I can’t imagine most people would have any objection — I certainly don’t — to the government monitoring the water quality and safety rules of truly public pools. But the government also defines “public” to include apartment buildings, private clubs, and more. In St. Louis County:
As of Wednesday, 248 pools had not been approved to open for summer, although many were awaiting final inspections this week. The county expects that some of those pools will remain closed, particularly at apartment complexes.
Assuming that most of these apartment complexes with pools are somewhat large complexes, we can reasonably say that thousands of people in St. Louis will now be denied the use of a pool this summer — and millions of dollars will be spent across the country on pool improvements — because of drain issues that have killed an average of one person per year across the entire nation. I am certain I sound like a jerk, but this immediately brings a classic Onion article to mind.
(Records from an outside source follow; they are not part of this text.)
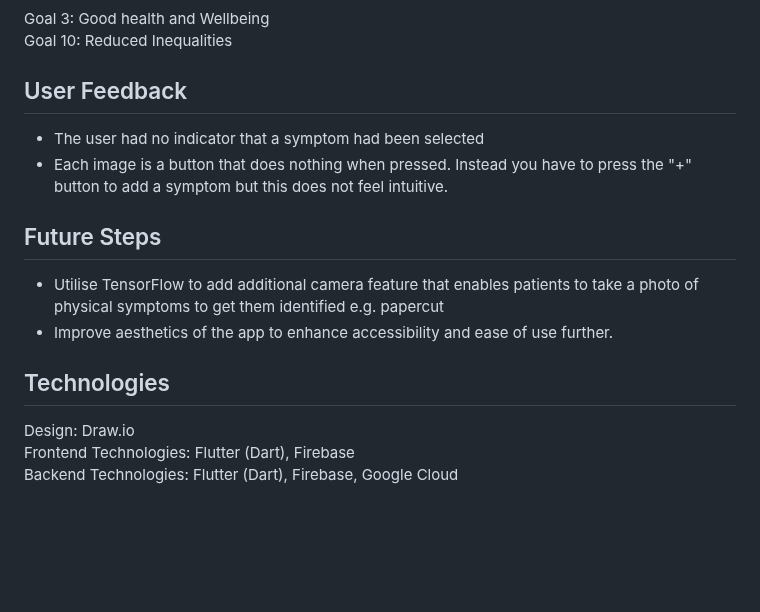
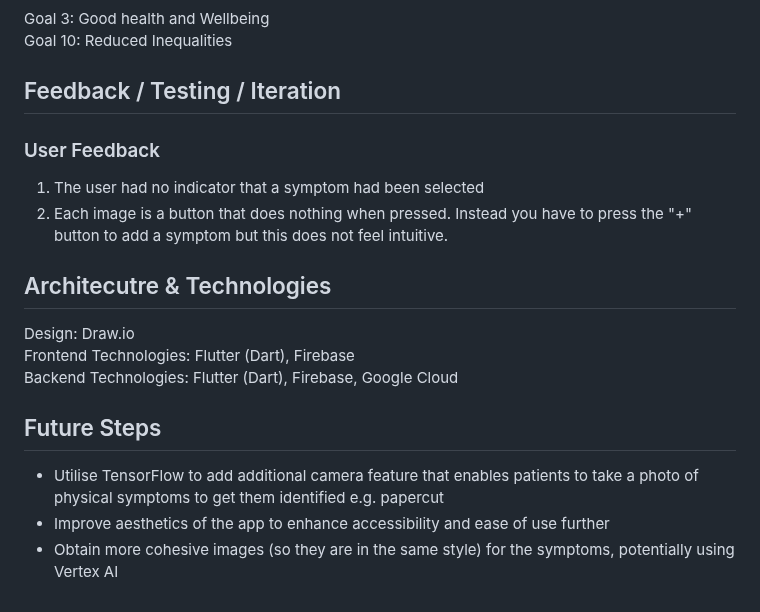
Before and after one commit to wd7512/GDSC-solution-challenge, a Markdown page: README.md, the part around the change. GitHub-like rendering; blank space fills up the shorter version.

```diff
--- a/README.md
+++ b/README.md
@@ -20,15 +20,17 @@ Being first generation and second generation immigrants, we understand first-han
 Goal 3: Good health and Wellbeing
 Goal 10: Reduced Inequalities
 
-## User Feedback
-- The user had no indicator that a symptom had been selected
-- Each image is a button that does nothing when pressed. Instead you have to press the "+" button to add a symptom but this does not feel intuitive.
+## Feedback / Testing / Iteration
+### User Feedback
+1. The user had no indicator that a symptom had been selected
+2. Each image is a button that does nothing when pressed. Instead you have to press the "+" button to add a symptom but this does not feel intuitive.
+
+## Architecutre & Technologies
+Design: Draw.io
+Frontend Technologies: Flutter (Dart), Firebase
+Backend Technologies: Flutter (Dart), Firebase, Google Cloud
 
 ## Future Steps
 - Utilise TensorFlow to add additional camera feature that enables patients to take a photo of physical symptoms to get them identified e.g. papercut
-- Improve aesthetics of the app to enhance accessibility and ease of use further.
-
-## Technologies
-Design: Draw.io
-Frontend Technologies: Flutter (Dart), Firebase
-Backend Technologies: Flutter (Dart), Firebase, Google Cloud
+- Improve aesthetics of the app to enhance accessibility and ease of use further
+- Obtain more cohesive images (so they are in the same style) for the symptoms, potentially using Vertex AI
```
The Post-Dispatch article points out that Jefferson County does not have any pool inspectors. I think this is supposed to be a criticism of good ol’ JeffCo, but something important is lacking from the article — any evidence at all that there are problems with the pools in Jefferson County! Instead, believe it or not, the people of the county seem to be doing a perfectly good job of maintaining their own pools even without the threat of inspections to close them down.
Without a county, state or federal ordinance on sanitation, public pool owners in Jefferson County can make their own rules.
“We don’t care if we get checked or not. We keep a clean pool,” said Beverly Sweet, the superintendent of the Crystal City public pool. She said the water is tested several times a day and that chlorine tablets are automatically fed into the pool, which opens Saturday.
I’ll end with quoting the famous playwright David Mamet about how people (the vast majority, at least) tend do the right thing and work things out even if the government is not there to compel them:
But if the government is not to intervene, how will we, mere human beings, work it all out?
I wondered and read, and it occurred to me that I knew the answer, and here it is: We just seem to. How do I know? From experience. I referred to my own—take away the director from the staged play and what do you get? Usually a diminution of strife, a shorter rehearsal period, and a better production.
The director, generally, does not cause strife, but his or her presence impels the actors to direct (and manufacture) claims designed to appeal to Authority—that is, to set aside the original goal (staging a play for the audience) and indulge in politics, the purpose of which may be to gain status and influence outside the ostensible goal of the endeavor.
Strand unacquainted bus travelers in the middle of the night, and what do you get? A lot of bad drama, and a shake-and-bake Mayflower Compact. Each, instantly, adds what he or she can to the solution. Why? Each wants, and in fact needs, to contribute—to throw into the pot what gifts each has in order to achieve the overall goal, as well as status in the new-formed community. And so they work it out.
Enjoy the pool this summer. Have a great Memorial Day weekend.